When you live with an anxiety disorder, any moment can become one that creates a slow-rising panic within you. Life is normal one second and the next, you feel your chest tighten and your heart begin to race. You may begin to hyperfocus on future events and find yourself getting lost in “what-ifs.”
To make matters worse, you may then begin to berate yourself for allowing the panic to get the best of you and begin to believe that all of those what-ifs are indisputable facts. There are many powerful tools and techniques you can use to manage your anxiety effectively.
The minute you feel a panic attack coming on, the first thing to do is stop and gain control of your breath. Deep, slow breathing sends a signal to our brains that everything is safe in our environment. Controlled breathing is one of the most powerful ways to activate your body’s relaxation response. It will take your mind and body out of “fight or flight” mode and put it instantly into a calm and relaxed state.
Accept and Allow
Your brain may be telling you that you are having a heart attack. Your instinct will be to push this awful feeling away. I don’t want to feel this, get it out! Rather, it’s important to do the opposite and allow the feeling the best you can.
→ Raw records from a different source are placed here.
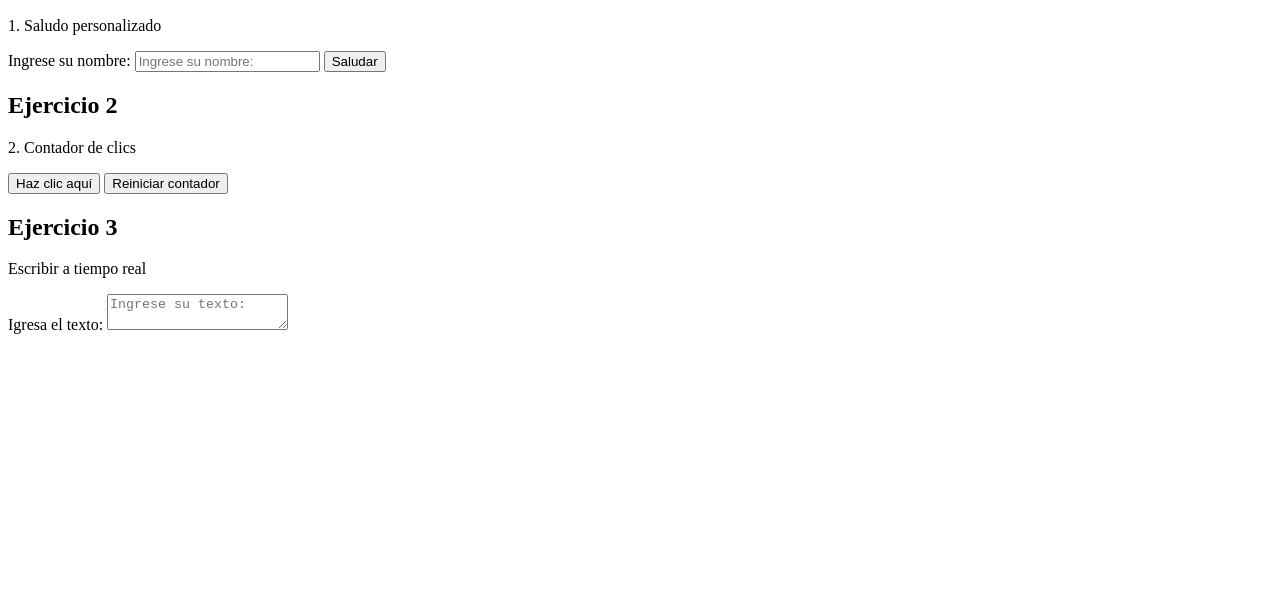
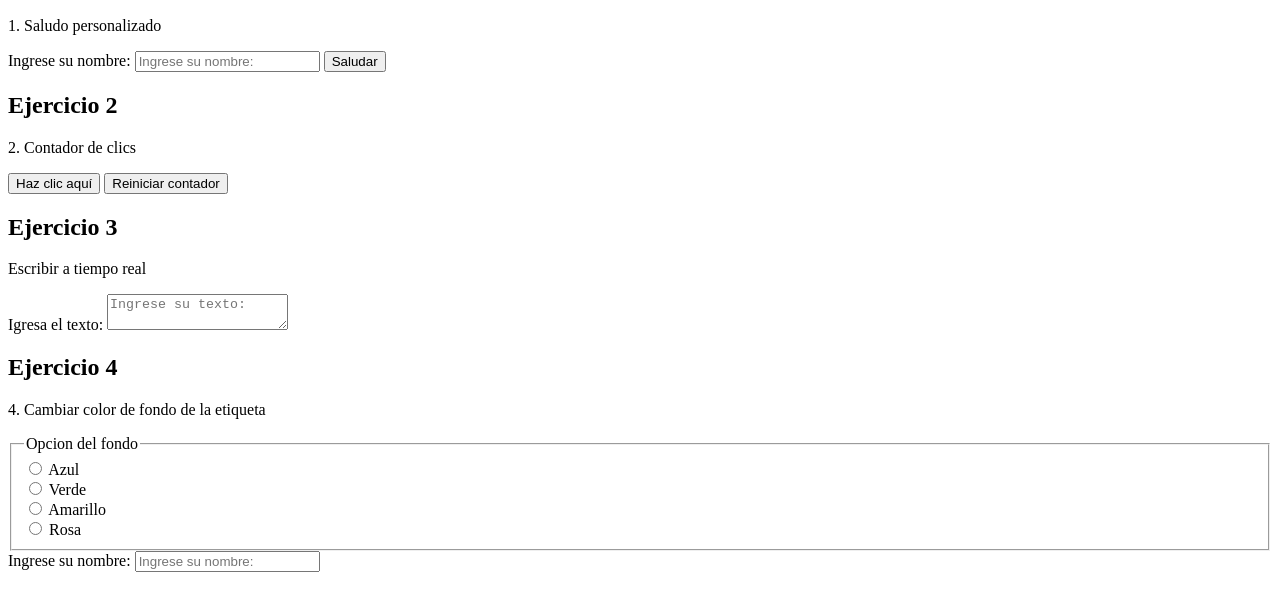
Before and after one commit to AndresFelipeOrozcoPaternina/eventosjs, a plain HTML site: page index.html in a window 1280 px wide. Shown: the part 110-720 px from the top of the page. Drawn offline with Linux system fonts and the light colour scheme.

Commit message:
feat: Crear parte actividad 4  ejercicio

```diff
--- a/index.html
+++ b/index.html
@@ -27,5 +27,31 @@
   <label for="textomismo">Igresa el texto:</label>
   <textarea id="textomismo" name="textomismo" placeholder="Ingrese su texto: "></textarea>
   <p id="textomismo-mensaje"></p>
+
+  <h2>Ejercicio 4</h2>
+  <p>4. Cambiar color de fondo de la etiqueta</p>
+
+  <fieldset>
+    <legend>Opcion del fondo </legend>
+
+    <input type="radio" id="azul" name="color" value="azul" required>
+    <label for="azul">Azul</label>
+    <br>
+
+    <input type="radio" id="verde" name="color" value="verde" required>
+    <label for="verde">Verde</label>
+    <br>
+
+    <input type="radio" id="amarillo" name="color" value="amarillo" required>
+    <label for="amarillo">Amarillo</label>
+    <br>
+
+    <input type="radio" id="rosa" name="color" value="rosa" required>
+    <label for="rosa">Rosa</label>
+    <br>
+  </fieldset>
+
+  <label for="cambiocolor">Ingrese su nombre:</label>
+  <input type="text" id="cambiocolor" name="cambiocolor" placeholder="Ingrese su nombre: ">
 </body>
 </html>
--- a/js/app.js
+++ b/js/app.js
@@ -55,3 +55,5 @@ textomismo.addEventListener("input", () => {
 
   textomismoMensaje.textContent = `Texto ingresado: ${textoIngresado}`;
 });
+
+//=============================== EJERCICIO 4 ==========================================
```
Lines whose indentation alone changed are shown as unchanged.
You are not in physical danger. Remind yourself that anxiety is “just a feeling” and like all feelings, it can go as quickly as it came. Trying to pretend anxiety is not happening only makes those bad feelings grow.
Challenge Your Thoughts
Anxious feelings are connected to thoughts, even if you are not aware of them. And your anxious feelings may lead you to make decisions that only make your anxiety bigger. Before you take any of these thoughts as reality and truth, ask yourself, “Is that true?”. For instance, if your mind throws things out like, “No one here likes me. I am for sure going to screw this up. I probably left the stove on. And I’ll no doubt get stuck in bad traffic on the way home and maybe even get a flat so I will then be stranded, and on and on and on…” Are you not liked by everyone around you? Most likely not. Are you really going to screw up? Maybe, but if you did, what is the worst that can happen and could you handle that?
If you would like additional support to manage your anxiety so it is not managing you, I’m here to help.